The first part of the book is devoted to the ancient presence of Armenians in this region and the main evolutions in the nineteenth century. Numbering around 30,000 in 1914, their role in the province and in Iran as a whole goes much beyond these modest figures, as shown by the description of the community life, by the existence of numerous churches, schools and newspapers, by the important participation to political life of the country, especially during the revolutionary period of 1906-12. Persia was also a shelter for Armenian refugees flying from the first wave of mass massacres under sultan Abdülhamid II in the Ottoman Empire in 1894-96, and sometimes a revolutionary base for freedom fighters. In the second part, the author deals with the deterioration of Armenian and other Christian minorities’ position in the new context of great powers rivalries. After French Catholic, Russian Orthodox, and German or British Protestant peaceful contingents of missionaries, soon arrived the soldiers of the empires at war. If the civilians as a whole were caught in between, Christian minorities paid a special high price in the conflicts, especially in the renewed old confrontation between Ottomans and Persians. Targeted by the Ottomans with the support of a part of Muslim population of Persian Azerbaijan, they could not but tried to seek for help among the nearest ‘protecting’ power, viz. Russia or later Great Britain. If the Persian Empire which, as all empires ― may be even more than some others ― was but a conglomerate of integrated minorities (up to 1979, as Professor Yann Richard recalls in his preface, the sovereign was called Shahinshah: ‘King of the Kings’), the emergence of modern nationalism started in the nineteenth century and was fuelled during the war when the country became a battlefield for concurrent imperialisms. Having served, willingly of not, as a pretext for foreign intervention, Armenians started to be considered an alien part of the population in a region which was referred to in the fourth century ce as ‘Persarmenia’. Thus the road was open to their subsequent disappearance from this area, although the book recalls of many instances of protection by Persian individuals and authorities, especially when threatened by the danger of pan-Turanism.

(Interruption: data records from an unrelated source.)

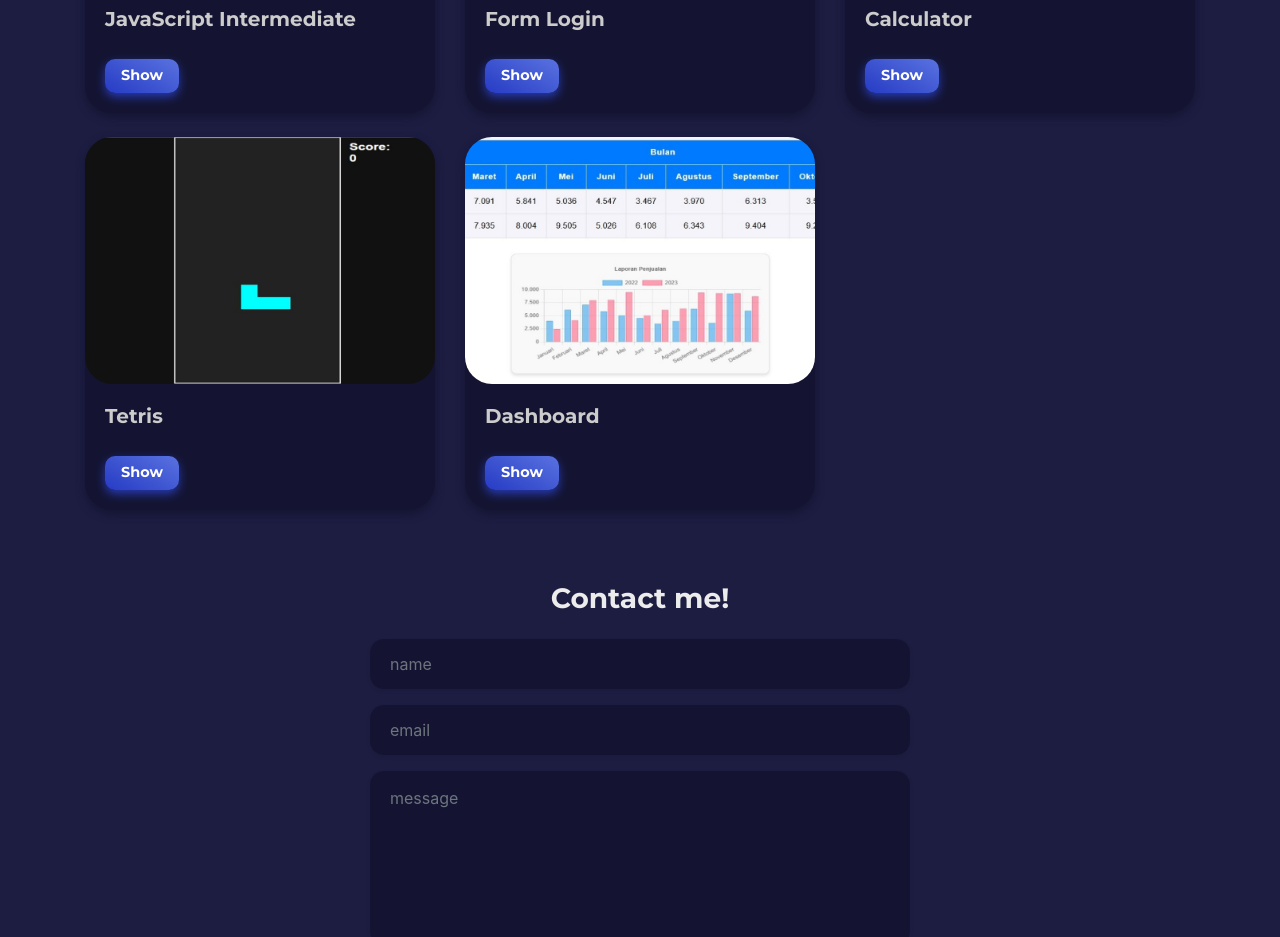
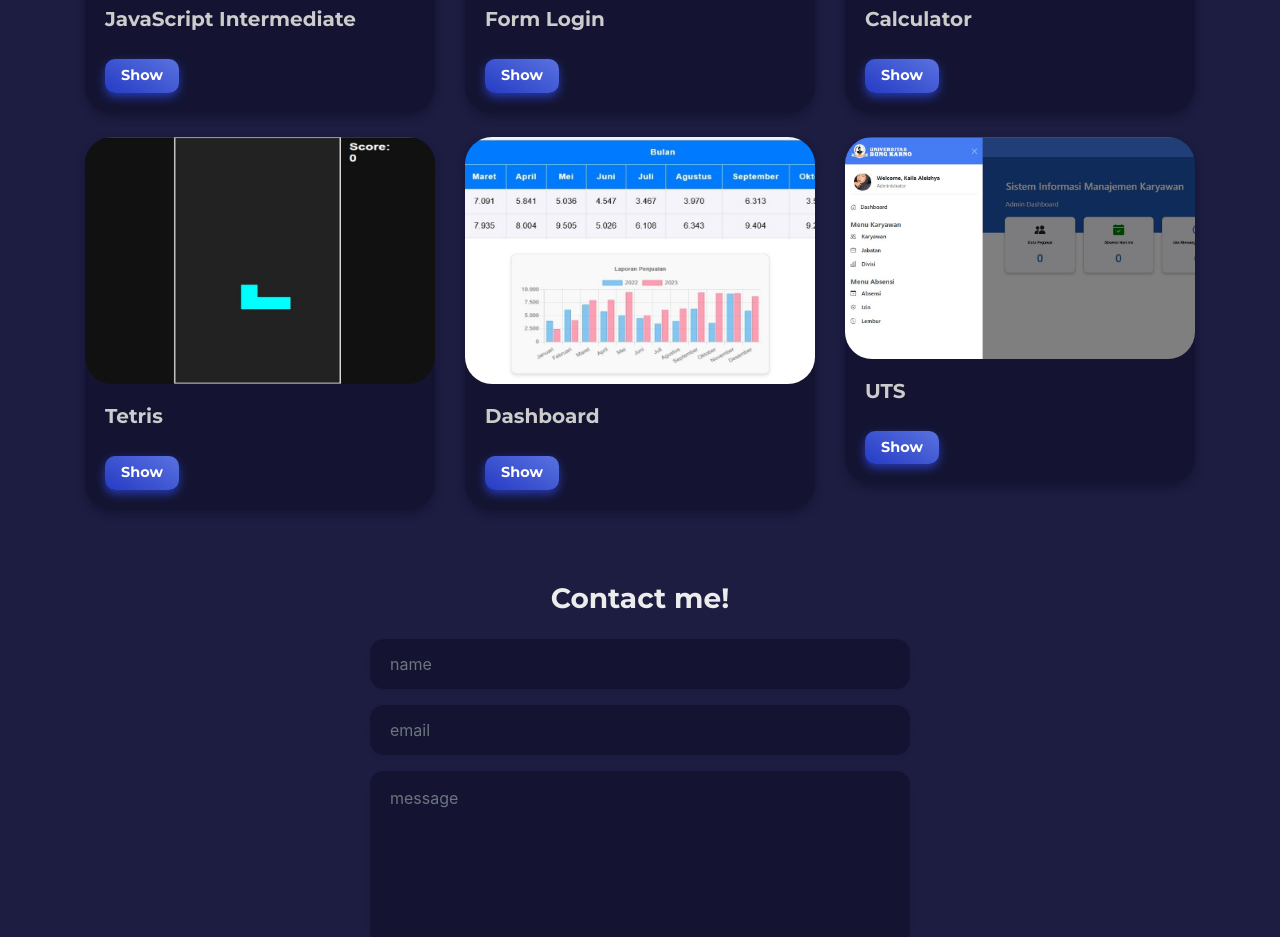
Before and after one commit to yafimahadika7/kaila, a plain HTML site: page index.html in a window 1280 px wide. Shown: the part 1680-2617 px from the top of the page. Drawn offline with nearby package versions, Linux system fonts and the light colour scheme.

Commit message:
Perubahan15

```diff
--- a/index.html
+++ b/index.html
@@ -190,6 +190,15 @@
                     </div>
                 </div>
             </div>
+            <div class="col-xl-4 col-md-6 mb-4 aos-init" data-aos="fade-up" data-aos-delay="100">
+                <div class="card shadow border-0">
+                    <img src="img/portfolio/BG-06.jpg" class="card-img-top" alt="portfolio">
+                    <div class="card-body">
+                        <h5 class="card-title">UTS</h5>
+                        <a class="btn btn-dark px-3 mt-3 nav-item" href="https://uts-kaila.oktabelia.my.id" target="blank">Show</a>
+                    </div>
+                </div>
+            </div>
         </div>
     </div>
     <!-- End of portfolio section -->
```
Also changed, not shown: img/portfolio/BG-06.jpg (added).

Beyond its importance for Armenian historiography, this case study of the fate of transnational minorities in modern empires at war is enlightening for all those interested in the roots of the contemporary geopolitics of the region.